#vizpoem This poem seems to be describing seeing (I Caught) a bird who, who the author compares to a king (minion, kingdom of daylight’s dauphin, dapple-dawn-drawn Falcon) who was hovering (in his riding) in the air in the morning (Of the rolling level underneath him steady air, and striding High there, how he run upon the rein of a wimpling wing). The author compares how the bird glides on its own curved blade (As a skate’s heel sweeps smooth on a bow-bend). The bird then takes off (hurl) quickly and glides effortlessly even in strong winds (rebuffed the big wind). The author tends to overstate how much he admires the way the bird can hover and then just instantly start flying again (My heart in hiding Stirred for a bird, — the achieve of; the mastery of the thing!)
The poem actually starts off with “To Christ our Lord” which leads me to think that the author is somehow comparing the bird to Christ (Brute beauty and valour and act, oh, air, pride, plume, here Buckle!). It seems like the author thinks the bird is like Christ because of its powers at being able to hover even through strong winds (O my chevalier!), powers that can be considered dangerous because of how it hovers in wait of striking at prey, just as it can be considered that Christ hovers above us all waiting to “strike” someone with his powers of healing.
There are a few instances of enjambment when a line is broken up with a hyphen (king-dom) which emphasizes a reference to “king” and “kingdom,” again relating back to religion.

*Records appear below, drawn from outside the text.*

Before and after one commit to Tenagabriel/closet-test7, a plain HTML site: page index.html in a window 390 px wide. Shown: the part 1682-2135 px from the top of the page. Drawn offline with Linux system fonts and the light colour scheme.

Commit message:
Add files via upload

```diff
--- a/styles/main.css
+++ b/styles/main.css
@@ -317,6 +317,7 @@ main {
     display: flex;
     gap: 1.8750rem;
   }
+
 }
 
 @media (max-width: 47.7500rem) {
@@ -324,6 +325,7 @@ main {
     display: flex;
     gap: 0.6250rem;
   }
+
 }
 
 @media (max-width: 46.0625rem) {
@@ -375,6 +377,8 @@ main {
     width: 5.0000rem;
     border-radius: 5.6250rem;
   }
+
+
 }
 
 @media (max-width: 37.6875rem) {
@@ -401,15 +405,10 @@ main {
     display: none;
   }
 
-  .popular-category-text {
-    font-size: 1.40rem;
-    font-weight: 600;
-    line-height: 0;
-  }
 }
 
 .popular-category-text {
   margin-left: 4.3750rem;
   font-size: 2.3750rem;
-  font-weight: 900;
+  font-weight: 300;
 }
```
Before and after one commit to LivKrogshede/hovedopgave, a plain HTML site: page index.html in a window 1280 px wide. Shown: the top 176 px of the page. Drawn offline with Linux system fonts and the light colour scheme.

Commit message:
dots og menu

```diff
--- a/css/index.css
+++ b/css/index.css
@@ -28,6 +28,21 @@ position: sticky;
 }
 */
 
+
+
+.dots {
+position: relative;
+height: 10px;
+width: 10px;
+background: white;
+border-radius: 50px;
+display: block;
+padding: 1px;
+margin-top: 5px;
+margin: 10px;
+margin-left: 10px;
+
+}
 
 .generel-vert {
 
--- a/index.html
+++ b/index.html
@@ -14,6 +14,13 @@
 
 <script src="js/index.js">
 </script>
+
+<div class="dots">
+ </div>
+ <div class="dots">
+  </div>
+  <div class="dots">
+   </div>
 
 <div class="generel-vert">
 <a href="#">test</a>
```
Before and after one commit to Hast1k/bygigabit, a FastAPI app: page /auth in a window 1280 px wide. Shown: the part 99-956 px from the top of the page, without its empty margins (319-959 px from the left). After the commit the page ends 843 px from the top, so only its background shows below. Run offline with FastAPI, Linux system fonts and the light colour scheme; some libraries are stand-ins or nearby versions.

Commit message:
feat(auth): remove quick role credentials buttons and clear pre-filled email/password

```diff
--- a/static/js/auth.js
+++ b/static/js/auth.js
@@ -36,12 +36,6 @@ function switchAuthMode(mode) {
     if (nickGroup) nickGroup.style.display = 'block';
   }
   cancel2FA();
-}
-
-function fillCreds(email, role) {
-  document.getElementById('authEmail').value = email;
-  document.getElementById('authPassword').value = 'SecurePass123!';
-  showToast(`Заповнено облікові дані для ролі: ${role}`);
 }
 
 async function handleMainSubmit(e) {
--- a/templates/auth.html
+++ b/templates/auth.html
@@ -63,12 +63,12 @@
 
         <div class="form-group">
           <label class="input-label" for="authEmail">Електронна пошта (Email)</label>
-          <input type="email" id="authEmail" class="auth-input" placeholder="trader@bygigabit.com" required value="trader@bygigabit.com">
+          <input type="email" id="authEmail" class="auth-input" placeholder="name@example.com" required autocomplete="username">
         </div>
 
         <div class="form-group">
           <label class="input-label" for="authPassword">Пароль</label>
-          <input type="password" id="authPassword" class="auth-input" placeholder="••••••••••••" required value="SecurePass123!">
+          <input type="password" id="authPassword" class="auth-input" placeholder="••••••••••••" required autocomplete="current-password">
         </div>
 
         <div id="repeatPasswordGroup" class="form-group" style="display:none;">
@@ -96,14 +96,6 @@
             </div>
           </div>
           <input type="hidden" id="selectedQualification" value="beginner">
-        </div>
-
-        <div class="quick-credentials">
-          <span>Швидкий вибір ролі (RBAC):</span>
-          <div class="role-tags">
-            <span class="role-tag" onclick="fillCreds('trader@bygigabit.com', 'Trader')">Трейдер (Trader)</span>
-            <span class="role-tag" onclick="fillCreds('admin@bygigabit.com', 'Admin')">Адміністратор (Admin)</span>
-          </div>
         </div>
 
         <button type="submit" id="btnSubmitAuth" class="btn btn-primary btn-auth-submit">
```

In the first 8 lines that all end with “ing.” The last 3 lines reference “shiny things” (sillion shine,” “blue-beak embers” and also references “gall themselves, gash gold-vermillion” which could also be referring to Christ dying on the cross and bleeding.
Overall, I believe there is a definite religious tone to this sonnet as the author is comparing a bird to a king (i.e., Christ).